- [Task to carry out]: In the entries that follow, how many lines contain "cleanup"? Answer with the number only.

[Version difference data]
# # # #

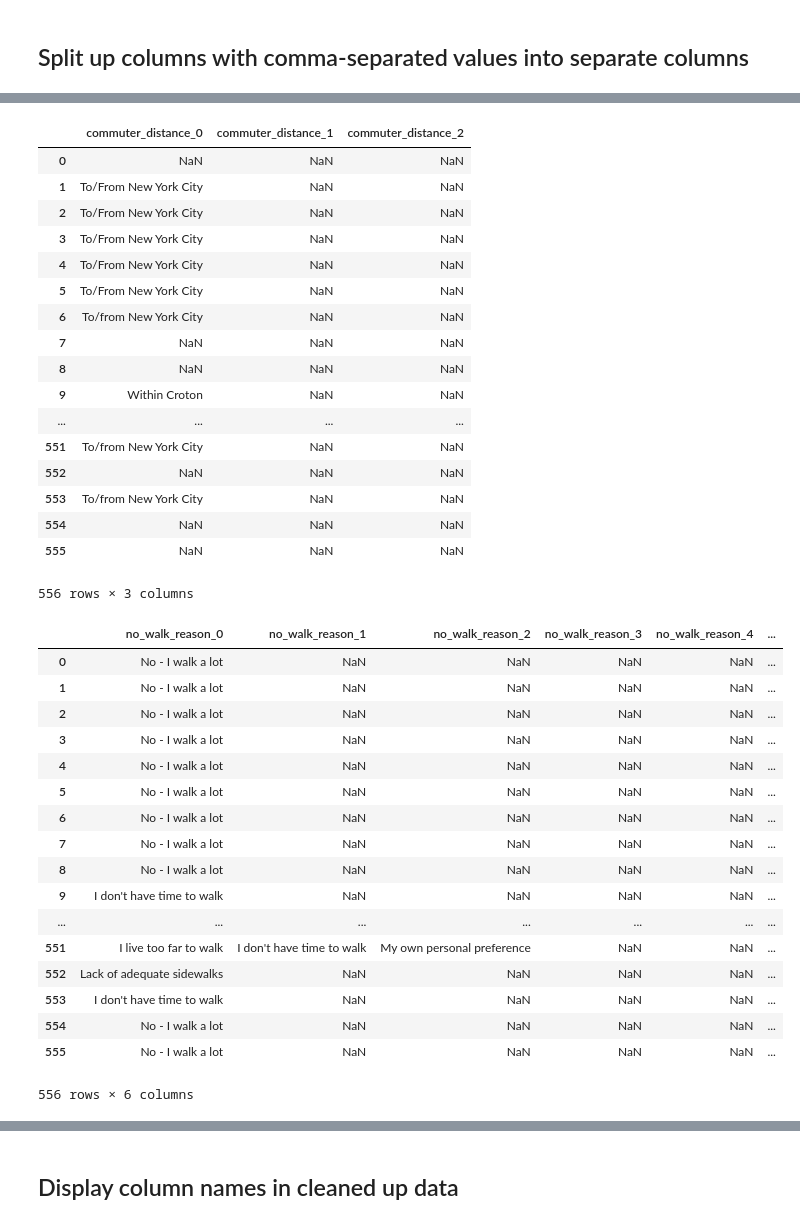
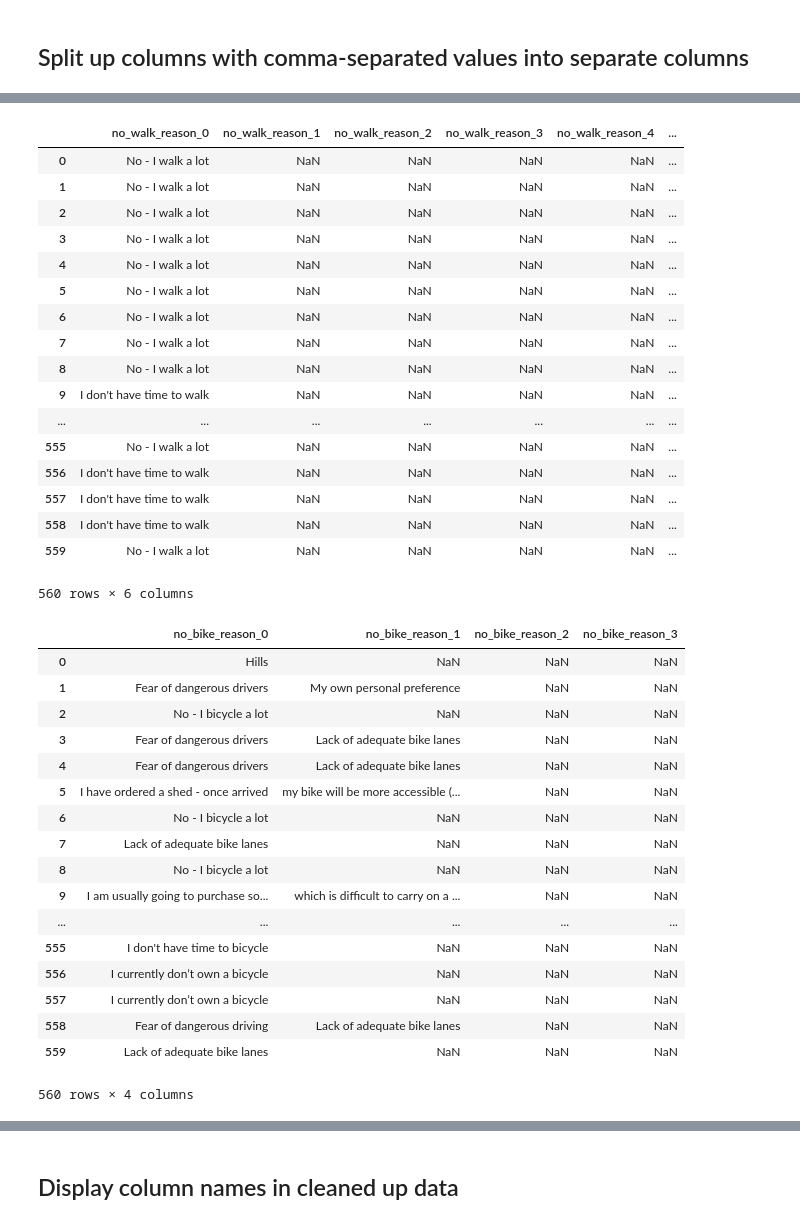
Before and after one commit to croton-on-hudson/bicycle-pedestrian-committee, a Jupyter notebook: survey/analysis/1.cleanup.ipynb, the cells around one changed output, grey strips where cells are left out. Saved outputs shown, nothing was run; the diff lists cells and outputs as text; code cells hidden in the pictures.

```diff
--- a/survey/analysis/cleanup.ipynb
+++ b/survey/analysis/1.cleanup.ipynb
@@ -13,10 +15,11 @@ The original column names are the questions.... let's simplifies them.  And whil
 # %%
 # replace long column titles with shorter versions
 df.columns = [ 'date', 'neighborhood', 'demographic', 'schools', 'child_bus_freq', 'child_bike_freq', 'child_driven_freq', 'child_drive_freq', 'child_walk_freq', 'child_drive_reason', 'child_no_walk_reason', 'child_no_bike_reason', 'walk_freq', 'bike_freq', 'bikes_on_sidewalk', 'self_jog_frequency', 'commutes', 'child_self_school', 'child_self_bus_freq', 'child_self_bike_freq', 'child_self_driven_freq', 'child_self_drive_freq', 'child_self_walk_freq', 'child_self_commutes', 'child_self_has_children', 'commuter_distance', 'commuter_type', 'commuter_walk_to_station_freq', 'commuter_bike_to_station_freq', 'commuter_drive_to_station_freq', 'commuter_carpool_to_station_freq', 'commuter_driven_to_station_freq', 'commuter_bus_to_station_freq', 'no_walk_reason', 'no_bike_reason', 'drive_reason', 'feelings', 'problem_areas', 'drivers_are_safe', 'bicyclists_are_safe', 'suggested_improvements', 'additional_comments', 'owns_business', 'business_type', 'business_space', 'business_pedestrian_synergy', 'business_bicyclists_synergy', 'business_bike_rack_interest', 'business_promotion_interest', 'business_additional_comments', 'final_comments', 'contact_interest', 'contact_info', 'wants_pdf' ]
-categorical_columns = [ 'neighborhood', 'demographic', 'schools', 'child_bus_freq', 'child_bike_freq', 'child_driven_freq', 'child_drive_freq', 'child_walk_freq', 'child_drive_reason', 'child_no_walk_reason', 'child_no_bike_reason', 'walk_freq', 'bike_freq', 'bikes_on_sidewalk', 'self_jog_frequency', 'commutes', 'child_self_school', 'child_self_bus_freq', 'child_self_bike_freq', 'child_self_driven_freq', 'child_self_drive_freq', 'child_self_walk_freq', 'child_self_commutes', 'child_self_has_children', 'commuter_distance', 'commuter_type', 'commuter_walk_to_station_freq', 'commuter_bike_to_station_freq', 'commuter_drive_to_station_freq', 'commuter_carpool_to_station_freq', 'commuter_driven_to_station_freq', 'commuter_bus_to_station_freq', 'no_walk_reason', 'no_bike_reason', 'drive_reason', 'drivers_are_safe', 'bicyclists_are_safe', 'suggested_improvements', 'owns_business', 'business_type', 'business_space', 'business_pedestrian_synergy', 'business_bicyclists_synergy', 'business_bike_rack_interest', 'business_promotion_interest', 'contact_interest', 'wants_pdf' ]
+
+# set some columns that have a linear scale to them to categorical type
+categorical_columns = [ 'child_bus_freq', 'child_bike_freq', 'child_driven_freq', 'child_drive_freq', 'child_walk_freq', 'walk_freq', 'bike_freq', 'self_jog_frequency', 'child_self_bus_freq', 'child_self_bike_freq', 'child_self_driven_freq', 'child_self_drive_freq', 'child_self_walk_freq', 'commuter_walk_to_station_freq', 'commuter_bike_to_station_freq', 'commuter_drive_to_station_freq', 'commuter_carpool_to_station_freq', 'commuter_driven_to_station_freq', 'commuter_bus_to_station_freq', 'drivers_are_safe', 'bicyclists_are_safe']
 for col in categorical_columns :
     df[col] = df[col].astype('category')
-    continue
 # %% [markdown]
 ## Remove contact information
 # %%
@@ -187,7 +188,7 @@ def breakout_comma_separated_values(old_column_name):
 
 
 # try it out
-fields = [ 'schools', 'child_drive_reason', 'child_no_walk_reason', 'child_no_bike_reason', 'commuter_distance', 'no_walk_reason', 'no_bike_reason', 'drive_reason' ]
+fields = [ 'schools', 'child_drive_reason', 'child_no_walk_reason', 'child_no_bike_reason', 'no_walk_reason', 'no_bike_reason', 'drive_reason' ]
 #fields = ['schools']
 
 for column_name in fields:
@@ -278,36 +279,36 @@ for column_name in fields:
-|  | commuter_distance_0 | commuter_distance_1 | commuter_distance_2 |
-| 0 | NaN | NaN | NaN |
-| 1 | To/From New York City | NaN | NaN |
-| 2 | To/From New York City | NaN | NaN |
-| 3 | To/From New York City | NaN | NaN |
-| 4 | To/From New York City | NaN | NaN |
-| 5 | To/From New York City | NaN | NaN |
-| 6 | To/from New York City | NaN | NaN |
-| 7 | NaN | NaN | NaN |
-| 8 | NaN | NaN | NaN |
-| 9 | Within Croton | NaN | NaN |
-| ... | ... | ... | ... |
-| 551 | To/from New York City | NaN | NaN |
-| 552 | NaN | NaN | NaN |
-| 553 | To/from New York City | NaN | NaN |
-| 554 | NaN | NaN | NaN |
-| 555 | NaN | NaN | NaN |
+|  | no_walk_reason_0 | no_walk_reason_1 | no_walk_reason_2 | no_walk_reason_3 | no_walk_reason_4 | ... |
+| 0 | No - I walk a lot | NaN | NaN | NaN | NaN | ... |
+| 1 | No - I walk a lot | NaN | NaN | NaN | NaN | ... |
+| 2 | No - I walk a lot | NaN | NaN | NaN | NaN | ... |
+| 3 | No - I walk a lot | NaN | NaN | NaN | NaN | ... |
+| 4 | No - I walk a lot | NaN | NaN | NaN | NaN | ... |
+| 5 | No - I walk a lot | NaN | NaN | NaN | NaN | ... |
+| 6 | No - I walk a lot | NaN | NaN | NaN | NaN | ... |
+| 7 | No - I walk a lot | NaN | NaN | NaN | NaN | ... |
+| 8 | No - I walk a lot | NaN | NaN | NaN | NaN | ... |
+| 9 | I don't have time to walk | NaN | NaN | NaN | NaN | ... |
+| ... | ... | ... | ... | ... | ... | ... |
+| 555 | No - I walk a lot | NaN | NaN | NaN | NaN | ... |
+| 556 | I don't have time to walk | NaN | NaN | NaN | NaN | ... |
+| 557 | I don't have time to walk | NaN | NaN | NaN | NaN | ... |
+| 558 | I don't have time to walk | NaN | NaN | NaN | NaN | ... |
+| 559 | No - I walk a lot | NaN | NaN | NaN | NaN | ... |
-556 rows × 3 columns
+560 rows × 6 columns
-|  | no_walk_reason_0 | no_walk_reason_1 | no_walk_reason_2 | no_walk_reason_3 | no_walk_reason_4 | ... |
-| 0 | No - I walk a lot | NaN | NaN | NaN | NaN | ... |
-| 1 | No - I walk a lot | NaN | NaN | NaN | NaN | ... |
-| 2 | No - I walk a lot | NaN | NaN | NaN | NaN | ... |
-| 3 | No - I walk a lot | NaN | NaN | NaN | NaN | ... |
-| 4 | No - I walk a lot | NaN | NaN | NaN | NaN | ... |
-| 5 | No - I walk a lot | NaN | NaN | NaN | NaN | ... |
-| 6 | No - I walk a lot | NaN | NaN | NaN | NaN | ... |
-| 7 | No - I walk a lot | NaN | NaN | NaN | NaN | ... |
-| 8 | No - I walk a lot | NaN | NaN | NaN | NaN | ... |
-| 9 | I don't have time to walk | NaN | NaN | NaN | NaN | ... |
-| ... | ... | ... | ... | ... | ... | ... |
-| 551 | I live too far to walk | I don't have time to walk | My own personal preference | NaN | NaN | ... |
-| 552 | Lack of adequate sidewalks | NaN | NaN | NaN | NaN | ... |
-| 553 | I don't have time to walk | NaN | NaN | NaN | NaN | ... |
-| 554 | No - I walk a lot | NaN | NaN | NaN | NaN | ... |
-| 555 | No - I walk a lot | NaN | NaN | NaN | NaN | ... |
+|  | no_bike_reason_0 | no_bike_reason_1 | no_bike_reason_2 | no_bike_reason_3 |
+| 0 | Hills | NaN | NaN | NaN |
+| 1 | Fear of dangerous drivers | My own personal preference | NaN | NaN |
+| 2 | No - I bicycle a lot | NaN | NaN | NaN |
+| 3 | Fear of dangerous drivers | Lack of adequate bike lanes | NaN | NaN |
+| 4 | Fear of dangerous drivers | Lack of adequate bike lanes | NaN | NaN |
+| 5 | I have ordered a shed - once arrived | my bike will be more accessible (... | NaN | NaN |
+| 6 | No - I bicycle a lot | NaN | NaN | NaN |
+| 7 | Lack of adequate bike lanes | NaN | NaN | NaN |
+| 8 | No - I bicycle a lot | NaN | NaN | NaN |
+| 9 | I am usually going to purchase so... | which is difficult to carry on a ... | NaN | NaN |
+| ... | ... | ... | ... | ... |
+| 555 | I don't have time to bicycle | NaN | NaN | NaN |
+| 556 | I currently don’t own a bicycle | NaN | NaN | NaN |
+| 557 | I currently don’t own a bicycle | NaN | NaN | NaN |
+| 558 | Fear of dangerous driving | Lack of adequate bike lanes | NaN | NaN |
+| 559 | Lack of adequate bike lanes | NaN | NaN | NaN |
-556 rows × 6 columns
+560 rows × 4 columns
```
Also changed, not shown: parts of 6 cells of this notebook, 7 other files.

# # # #

- [Result of this exercise]: 3